Mr Melhem: I also rise to speak in support of the Owner Drivers and Forestry Contractors Amendment Bill 2019. I want to congratulate the Minister for Roads for bringing this bill to the house. I also want to recognise the good work the Transport Workers Union has been doing in that space over the years to make sure we introduce some fairness into how contracts are negotiated in the industry. As we know owner-drivers invest a lot of their family fortune or money and they take on a lot of the risks. Most of them mortgage their houses and their assets to buy a truck or a piece of equipment so they can have their own business, work in the industry and earn a living. Yet they have to compete with each other, and some players in the industry, particularly employers, put pressure on owner-drivers and their costs. Basically the lowest common denominator wins.

In any business if someone wants to put out a tender to win a job, that is fair enough. You look at cost and quality et cetera. But in certain sectors, like the owner-drivers, I think it is very important to have a uniform approach. You need to get the base costs adhered to. We have seen that for owner-drivers in the construction industry, where price cutting was happening like there was no tomorrow because contractors in that industry were trying to pick the lowest cost. That compromises quality and health and safety and turns worker against worker. As far as I am concerned these owner-drivers are workers, like any employees; they are not employing dozens or hundreds of people. They are working for themselves operating equipment. Some of them might have one or two employees.
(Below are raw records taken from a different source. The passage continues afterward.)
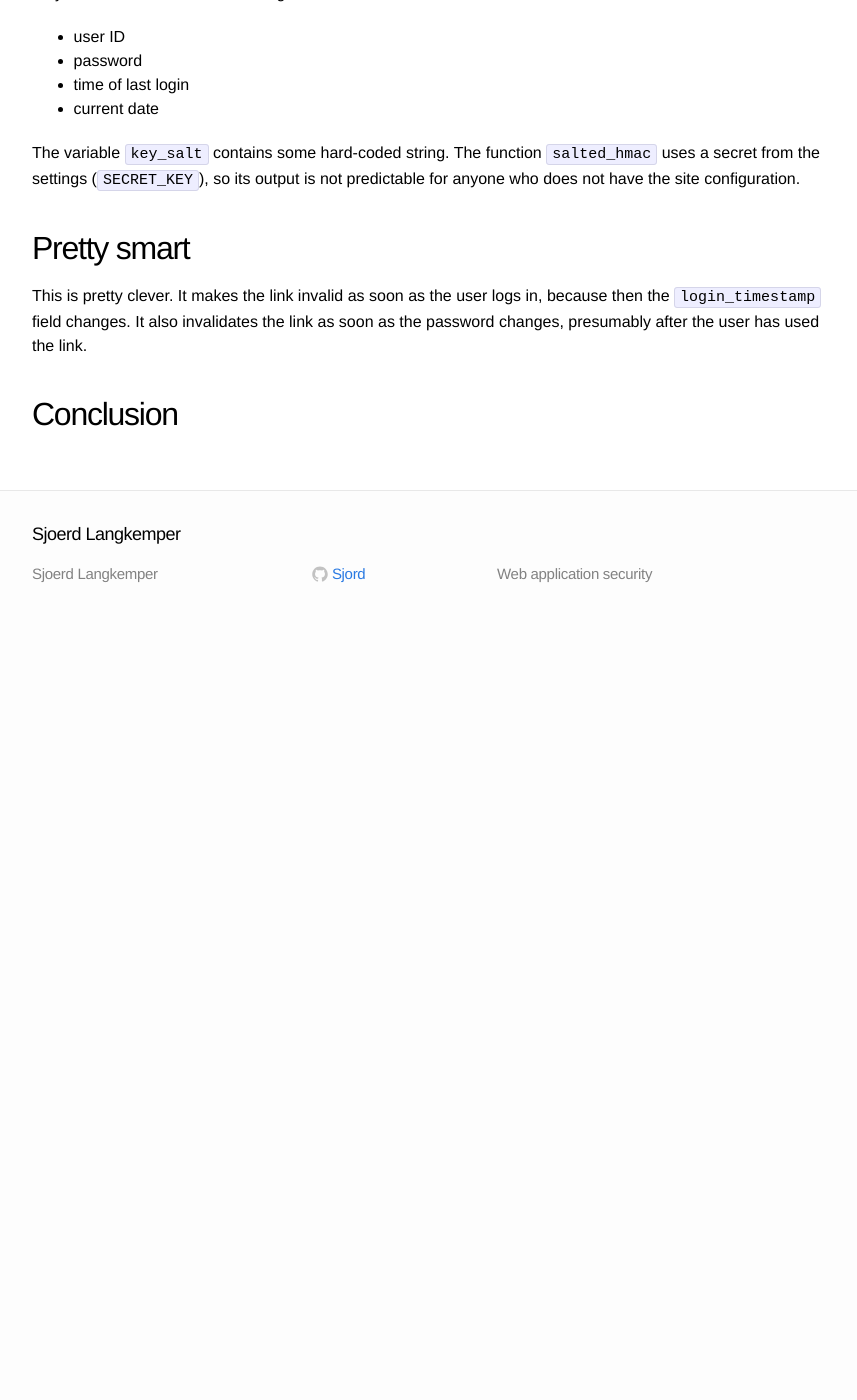
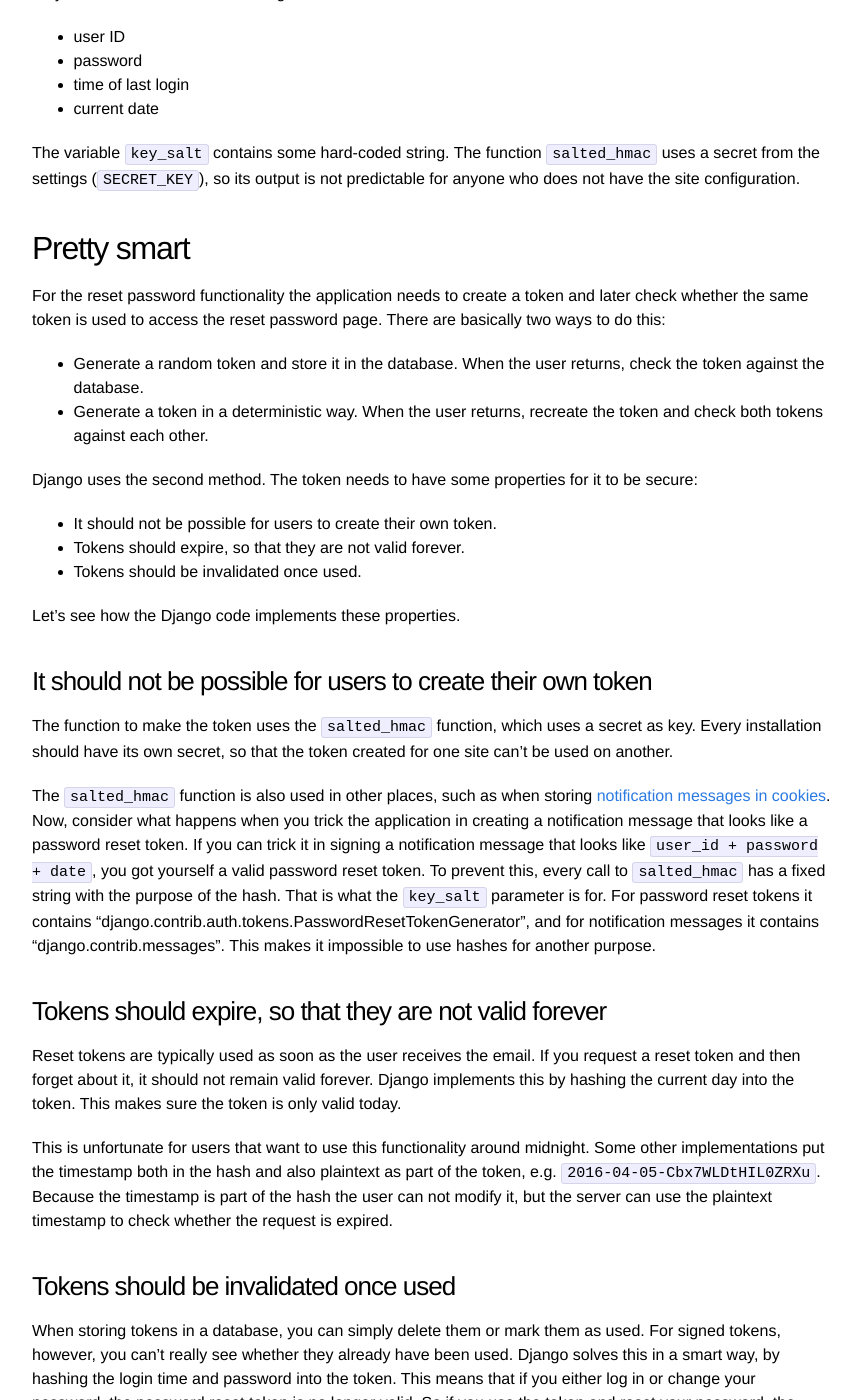
Before and after one commit to Sjord/Sjord.github.io, a Jekyll site: the page built from _posts/2016-03-13-django-users2-token-easily-predictable.md, in a window 1280 px wide and 1400 px high, scrolled down 1145 px. Shown: the whole window, without its empty margins (208-1065 px from the left). Built offline with Jekyll 4.4.1, drawn with Linux system fonts in a browser that asks for light colours; before the commit the page ends 1775 px from its top, so only the background shows below that; some of the changed text lies outside the part shown.

Commit message:
Elaborated Django token post

```diff
--- a/_posts/2016-03-13-django-users2-token-easily-predictable.md
+++ b/_posts/2016-03-13-django-users2-token-easily-predictable.md
@@ -5,7 +5,7 @@ thumbnail: snowflake-240.jpg
 date: 2016-03-13
 ---
 
-Django enables users to reset their password a token that is emailed to the user. This mechanism contains some smart features. so let's look at how it works.
+Django enables users to reset their password with a token that is emailed to the user. This mechanism contains some smart features. so let's look at how it works.
 
 ## Django's token generator
 
@@ -41,7 +41,7 @@ The [implementation](https://github.com/django/django/blob/master/django/contrib
             six.text_type(login_timestamp) + six.text_type(timestamp)
         )
 
-As you can see it uses the following items for the hash:
+As you can see it uses the following items for the HMAC:
 
 * user ID
 * password
@@ -52,6 +52,37 @@ The variable `key_salt` contains some hard-coded string. The function `salted_hm
 
 ## Pretty smart
 
-This is pretty clever. It makes the link invalid as soon as the user logs in, because then the `login_timestamp` field changes. It also invalidates the link as soon as the password changes, presumably after the user has used the link.
+For the reset password functionality the application needs to create a token and later check whether the same token is used to access the reset password page. There are basically two ways to do this:
+
+* Generate a random token and store it in the database. When the user returns, check the token against the database.
+* Generate a token in a deterministic way. When the user returns, recreate the token and check both tokens against each other.
+
+Django uses the second method. The token needs to have some properties for it to be secure:
+
+* It should not be possible for users to create their own token.
+* Tokens should expire, so that they are not valid forever.
+* Tokens should be invalidated once used.
+
+Let's see how the Django code implements these properties.
+
+### It should not be possible for users to create their own token
+
+The function to make the token uses the `salted_hmac` function, which uses a secret as key. Every installation should have its own secret, so that the token created for one site can't be used on another.
+
+The `salted_hmac` function is also used in other places, such as when storing [notification messages in cookies](https://github.com/django/django/blob/master/django/contrib/messages/storage/cookie.py#L128). Now, consider what happens when you trick the application in creating a notification message that looks like a password reset token. If you can trick it in signing a notification message that looks like `user_id +  password + date`, you got yourself a valid password reset token. To prevent this, every call to `salted_hmac` has a fixed string with the purpose of the hash. That is what the `key_salt` parameter is for. For password reset tokens it contains "django.contrib.auth.tokens.PasswordResetTokenGenerator", and for notification messages it contains "django.contrib.messages". This makes it impossible to use hashes for another purpose.
+
+### Tokens should expire, so that they are not valid forever
+
+Reset tokens are typically used as soon as the user receives the email. If you request a reset token and then forget about it, it should not remain valid forever. Django implements this by hashing the current day into the token. This makes sure the token is only valid today.
+
+This is unfortunate for users that want to use this functionality around midnight. Some other implementations put the timestamp both in the hash and also plaintext as part of the token, e.g. `2016-04-05-Cbx7WLDtHIL0ZRXu`. Because the timestamp is part of the hash the user can not modify it, but the server can use the plaintext timestamp to check whether the request is expired.
+
+### Tokens should be invalidated once used
+
+When storing tokens in a database, you can simply delete them or mark them as used. For signed tokens, however, you can't really see whether they already have been used. Django solves this in a smart way, by hashing the login time and password into the token. This means that if you either log in or change your password, the password reset token is no longer valid. So if you use the token and reset your password, the token is invalidated. If you remembered your password after all and log in, the token is also no longer valid.
 
 ## Conclusion
+
+We've looked at Django's reset password tokens. These are not stored in the database and are made with a HMAC of user properties. The HMAC's properties makes the reset tokens have the correct behavior. It makes the link invalid as soon as the user logs in, because then the `login_timestamp` field changes. It also invalidates the link as soon as the password changes, presumably after the user has used the link.
+
+As you can see this method is elegant, but also pretty complex compared to storing a random token in the database. I would not recommend anyone to implement this scheme themselves. That said, Django's solution seems secure and elegant.
```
Therefore as far as I am concerned they are workers, and they should be able to have some sort of collective approach.

The bill basically creates a level playing field by compelling the industry, or the employers—we are going to use this term for the people who are going to engage their services—to understand, for example, that the cost to service an owner-driver’s truck is worth X. So to operate a truck with all the safety standards and requirements to operate in the industry might cost $100 an hour, for argument’s sake—and I am just giving that figure as an example. Then it is up to the operator to decide how much their labour is worth. Is it worth $20 an hour or $50 an hour et cetera? But at least no-one can undercut the base cost. My understanding is there have been some examples quoted by the TWU over the years. They have been battling with employers and trying to address the fact that some even go under the base cost. That can only lead to one thing: using inferior equipment and compromising safety—the safety of these individuals operating this equipment and the safety of the public.

We know how large these trucks are and how fast they can go on major roads, especially on country roads, and I do drive past them from time to time. It is very important that this bill will actually do two things. One is it will give the owner-drivers a fair chance to be able to earn a living, and secondly, it will address the safety issues to make sure owner-drivers are not being put at risk and that they are not putting Victorian drivers and the rest of the community at risk. So it is always about that fair balance, and that is why I endorse the bill. I again want to congratulate the minister for putting it together, the TWU and all the owner-drivers who have been involved and consulted in the development of this bill. I hope the industry will actually implement the provisions of this legislation to make sure we get a fair system in place to make sure it is a win-win for the industry and a win-win for the owner-drivers and for the safety of the public. With those few words, I commend the bill to the house. Motion agreed to. Read second time.